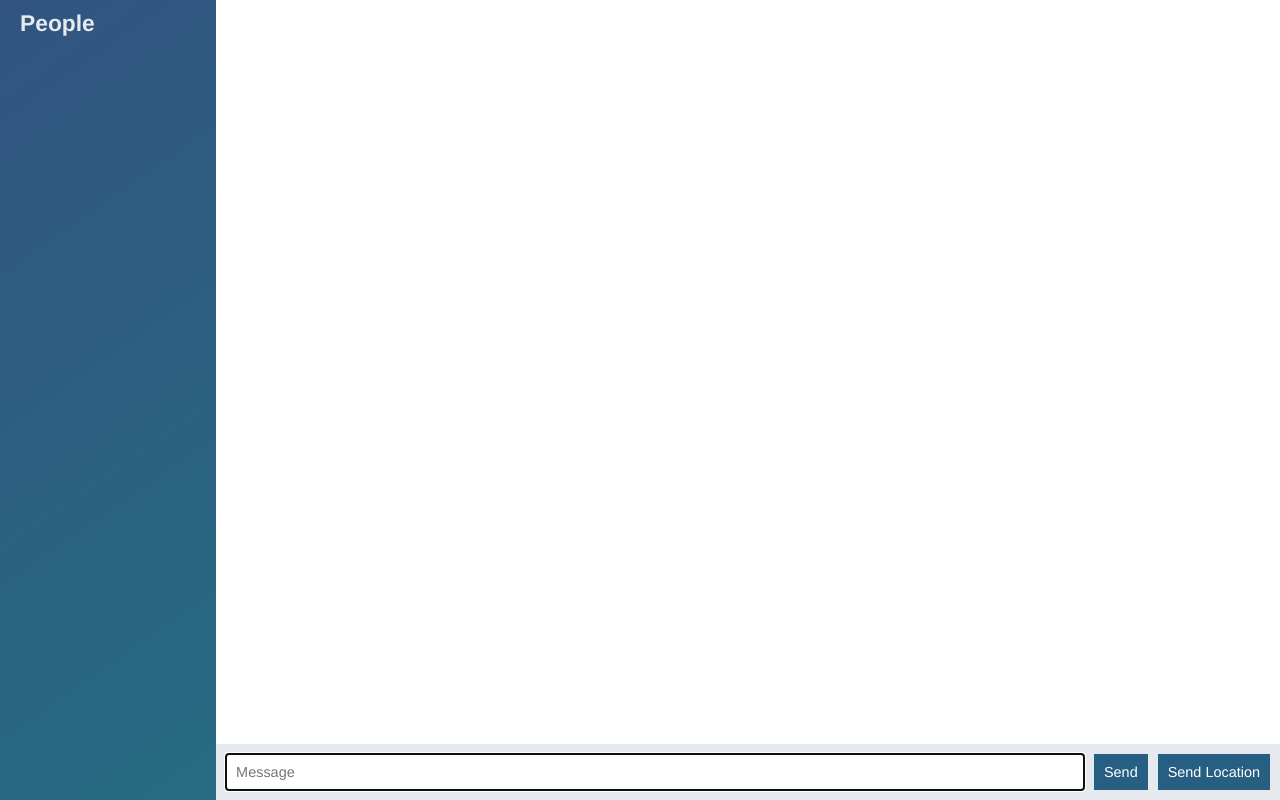
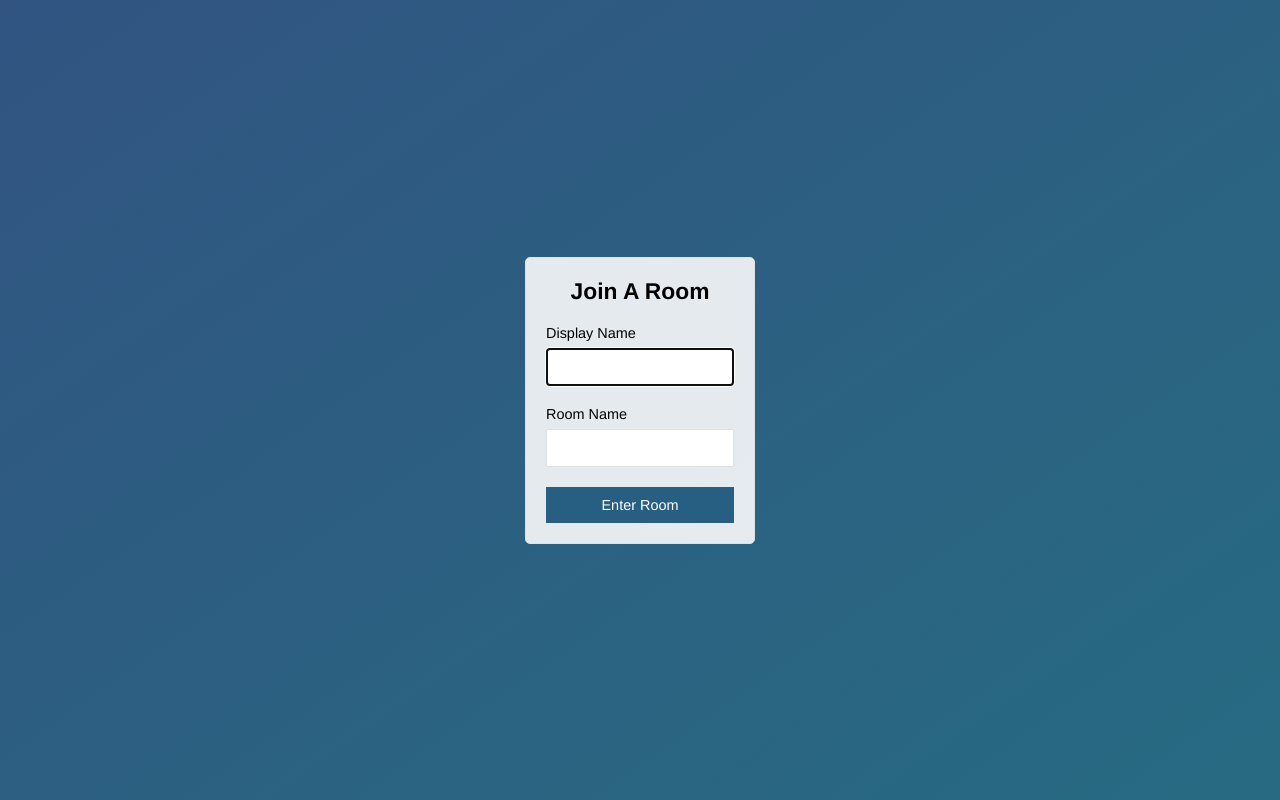
Before and after one commit to Bala-Aryal/chat-app, a website: page public/index.html in a window 1280 px wide. Drawn offline with nearby package versions, Linux system fonts and the light colour scheme; no server answers.

Commit message:
Add join page

```diff
--- a/public/index.html
+++ b/public/index.html
@@ -1,63 +1,31 @@
 <!DOCTYPE html>
 
 <html>
-
 <head>
-  <meta charset= "utf-8">
+  <meta charset = "utf-8">
+  <title>Join | ChatApp</title>
+  <meta name = "viewport" content= "width=device-width, initial-scale=1, user-scalable=no">
   <link rel= "stylesheet" href="/css/styles.css"></link>
 </head>
 
-<body class = "chat">
-
-<div class= "chat__sidebar">
-  <h3>People</h3>
-  <div id="users"></div>
-</div>
-
-  <div class="chat__main">
-    <ol class= "chat__messages" id='messages'></ol>
-
-    <div class="chat__footer">
-      <form id = "message-form">
-        <input name = "message" type= "text" placeholder="Message" autofocus autocomplete="off"/>
-        <button>Send</button>
-      </form>
-      <button id = "send-location">Send Location</button>
+<body class = "centered-form">
+  <div class = "centered-form__form">
+    <form action = "/chat.html">
+    <div class="form-field">
+      <h3>Join A Room</h3>
     </div>
+    <div class="form-field">
+      <label>Display Name</label>
+      <input type="text" name= "name" autofocus/>
+    </div>
+    <div class="form-field">
+      <label>Room Name</label>
+      <input type="text" name= "room"/>
+    </div>
+    <div class="form-field">
+      <button>Enter Room</button>
+    </div>
+    </form>
   </div>
-
-  <script id = "message-template" type="text/template">
-    <li class = "message">
-      <div class = "message__title">
-      <h4>{{from}}</h4>
-      <span>{{createdAt}}</span>
-    </div>
-      <div class = "message__body">
-        <p>{{text}}</p>
-      </div>
-    </li>
-  </script>
-
-  <script id = "location-message-template" type="text/template">
-    <li class = "message">
-      <div class = "message__title">
-      <h4>{{from}}</h4>
-      <span>{{createdAt}}</span>
-    </div>
-      <div class = "message__body">
-        <p>
-          <a href = "{{url}}" target = "_blank">My current location</a>
-        </p>
-      </div>
-    </li>
-  </script>
-
-
-  <script src ="/socket.io/socket.io.js"></script>
-  <script src = "/js/libs/jquery-3.3.1.min.js"></script>
-  <script src ="/js/libs/moment.js"></script>
-  <script src = "/js/libs/mustache.js"></script>
-  <script src = "/js/index.js"></script>
 </body>
-
 </html>
```
Also changed, not shown: public/chat.html (added, +64 -0 lines), public/js/chat.js (renamed from public/js/index.js).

★ ★ ★ ★ ★

Go through the records and copy each line with "html" in it.

→ **EXERCISE SOLUTION**
Before and after one commit to Bala-Aryal/chat-app, a website: page public/index.html in a window 1280 px wide. Drawn offline with nearby package versions, Linux system fonts and the light colour scheme; no server answers.
--- a/public/index.html
+++ b/public/index.html
 <!DOCTYPE html>
 <html>
+    <form action = "/chat.html">
 </html>
Also changed, not shown: public/chat.html (added, +64 -0 lines), public/js/chat.js (renamed from public/js/index.js).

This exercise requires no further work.